Have you ever received feedback like that from your boss – perhaps not as damning as that, but similarly soul destroying? Have you ever delivered feedback like that? Tut, tut!
Here are three things you need to remember in giving feedback: encourage, praise and limit – EPL, as in the English Premier League. Yes, imagine you are a football manager giving feedback to a player after a match.
What is the purpose of giving feedback? Yes, to ENCOURAGE the recipient to improve performance. If your feedback comes in the form of unmitigated criticism, will the recipient’s performance be improved?

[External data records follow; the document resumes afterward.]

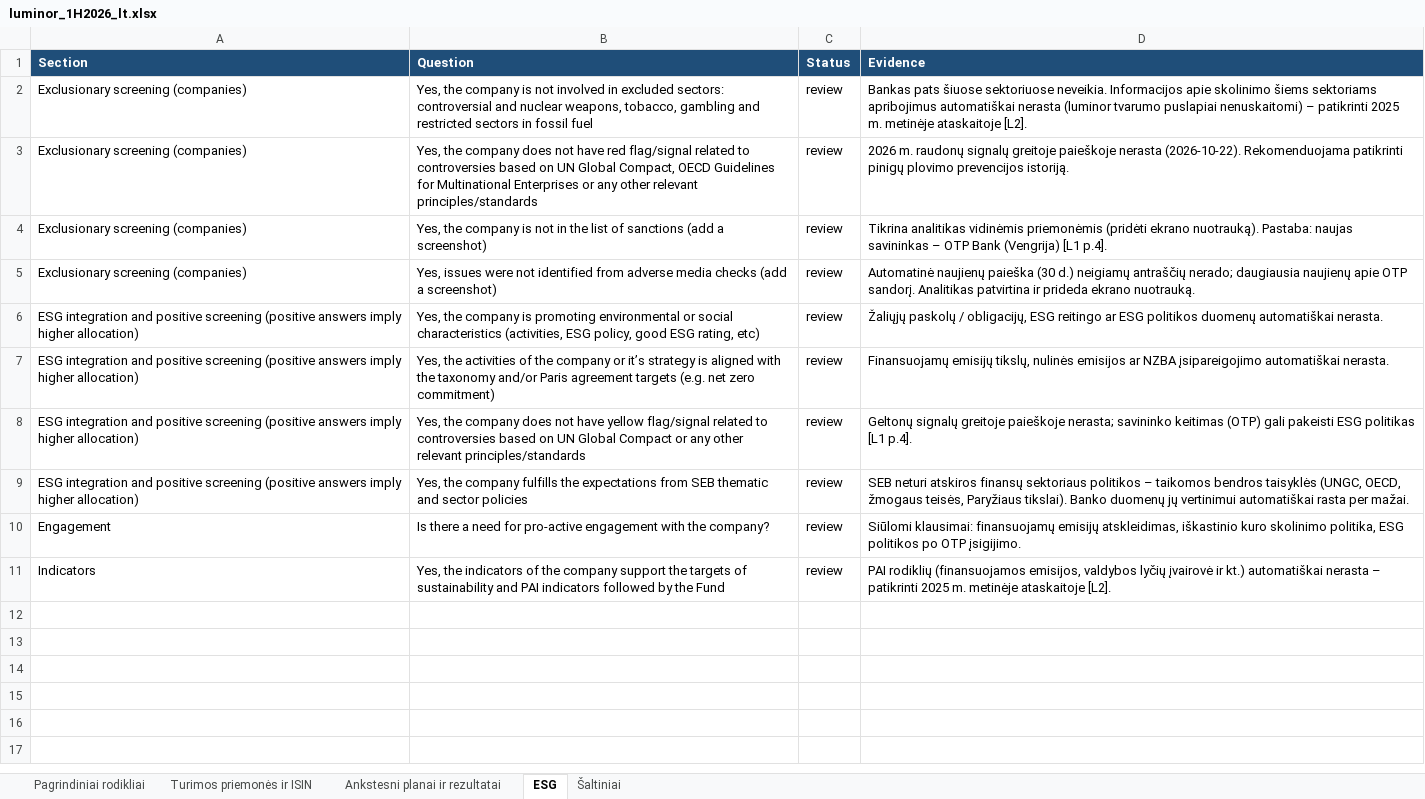
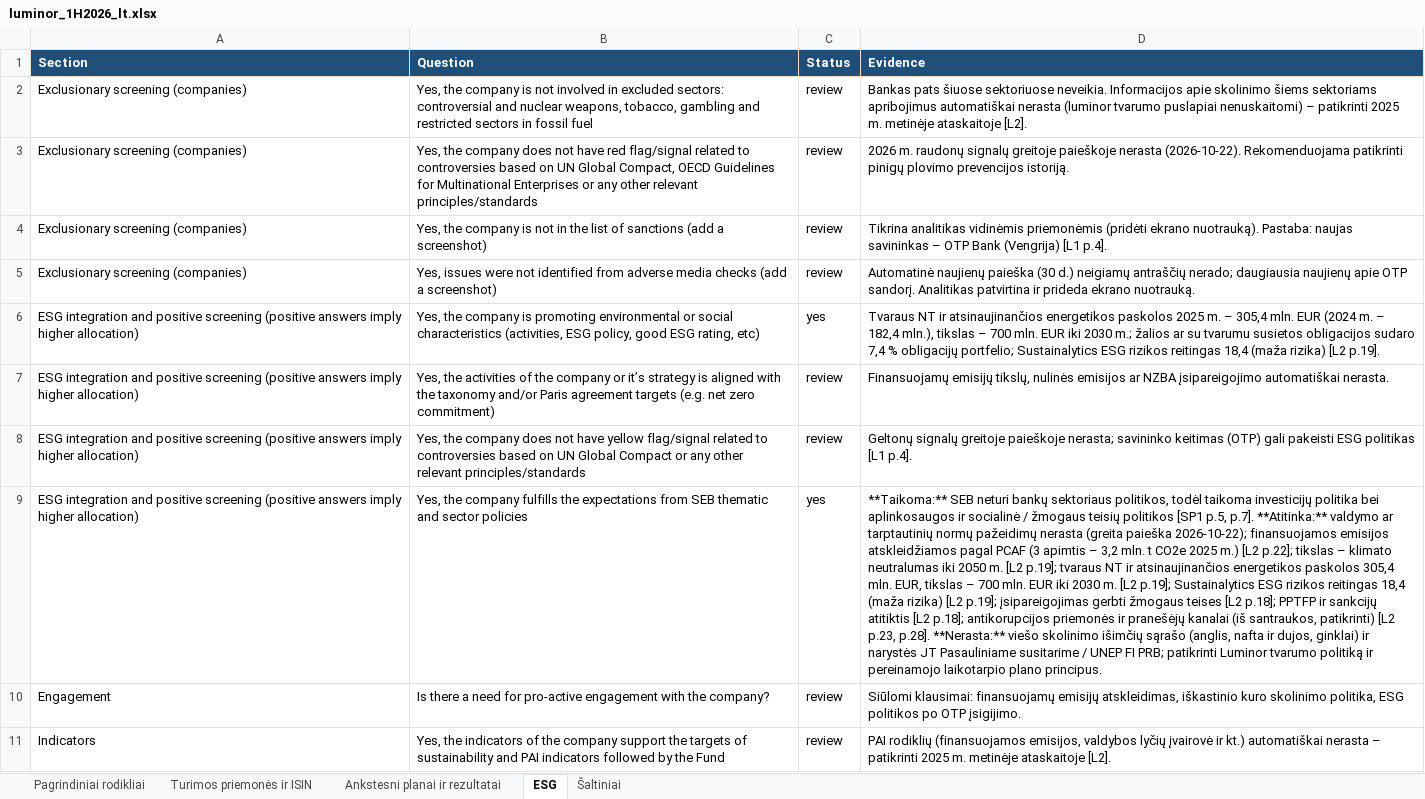
Before and after one commit to VytisCode/issuers-review, an Excel workbook: docs/files/luminor/luminor_1H2026_lt.xlsx, sheet ESG, drawn as a sheet; values as stored, in another font and other column widths than the file's, no borders; the diff names each change by its address in the sheet, - before the commit and + after, or states it on an @@ line.

```diff
--- a/docs/files/luminor/luminor_1H2026_lt.xlsx (sheet ESG)
+++ b/docs/files/luminor/luminor_1H2026_lt.xlsx (sheet ESG)
-C6 (Status): review
+C6 (Status): yes
-D6 (Evidence): Žaliųjų paskolų / obligacijų, ESG reitingo ar ESG politikos duomenų automatiškai nerasta.
+D6 (Evidence): Tvaraus NT ir atsinaujinančios energetikos paskolos 2025 m. – 305,4 mln. EUR (2024 m. – 182,4 mln.), tikslas – 700 mln. EUR iki 2030 m.; žalios ar su tvarumu susietos obligacijos sudaro 7,4 % obligacijų portfelio; Sustainalytics ESG rizikos reitingas 18,4 (maža rizika) [L2 p.19].
-C9 (Status): review
+C9 (Status): yes
-D9 (Evidence): SEB neturi atskiros finansų sektoriaus politikos – taikomos bendros taisyklės (UNGC, OECD, žmogaus teisės, Paryžiaus tikslai). Banko duomenų jų vertinimui automatiškai rasta per mažai.
+D9 (Evidence): **Taikoma:** SEB neturi bankų sektoriaus politikos, todėl taikoma investicijų politika bei aplinkosaugos ir socialinė / žmogaus teisių politikos [SP1 p.5, p.7]. **Atitinka:** valdymo ar tarptautinių normų pažeidimų nerasta (greita paieška 2026-10-22); finansuojamos emisijos atskleidžiamos pagal PCAF (3 apimtis – 3,2 mln. t CO2e 2025 m.) [L2 p.22]; tikslas – klimato neutralumas iki 2050 m. [L2 p.19]; tvaraus NT ir atsinaujinančios energetikos paskolos 305,4 mln. EUR, tikslas – 700 mln. EUR iki 2030 m. [L2 p.19]; Sustainalytics ESG rizikos reitingas 18,4 (maža rizika) [L2 p.19]; įsipareigojimas gerbti žmogaus teises [L2 p.18]; PPTFP ir sankcijų atitiktis [L2 p.18]; antikorupcijos priemonės ir pranešėjų kanalai (iš santraukos, patikrinti) [L2 p.23, p.28]. **Nerasta:** viešo skolinimo išimčių sąrašo (anglis, nafta ir dujos, ginklai) ir narystės JT Pasauliniame susitarime / UNEP FI PRB; patikrinti Luminor tvarumo politiką ir pereinamojo laikotarpio plano principus.
```
Also changed, not shown: sheet Šaltiniai, docs/files/ignitis/ignitis_6M2026_en.xlsx, docs/files/ignitis/ignitis_6M2026_lt.xlsx, 22 other files.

Unlikely – they will be more likely walk out of the door and not come back.
Second, your feedback should be in the form of a speech, and the body of the speech should be in the form of a PRAISE sandwich – namely praise/suggest/praise or, in the rather confusing Toastmaster parlance, commend/recommend/commend, or CRC.
Finally, in that crucial sandwich filler, the suggestions, do not give a whole long list, from A to Z. LIMIT it to three, maximum. Any more will not be retained.
Here’s an example. I gave a speech in the tall tale contest a few weeks ago, which I thought was a cracker. But the judges clearly thought otherwise! Let’s do a one minute evaluation of it. “The third speaker was Vaughan Evans, with a speech about his former mistress, who could read his mind. The speech was credibly incredible, as a tall tale should be, and it was delivered in Vaughan’s usual lively, animated manner. I have one recommendation for Vaughan: he should take greater care to know his audience, and especially the judges, one or two of whom might have found his material rather, shall we say, bloke-ish. But it was a rollicking speech and ended with an excellent punchline.
Now let’s evaluate the evaluation, via the English Premier League guidelines. Was it Encouraging? Yes. Was there a Praise sandwich? Yes. Did it Limit the number of recommendations? Yes, just the one – hence easier to remember and more likely to be put into effect. Well, we’ll see about that…!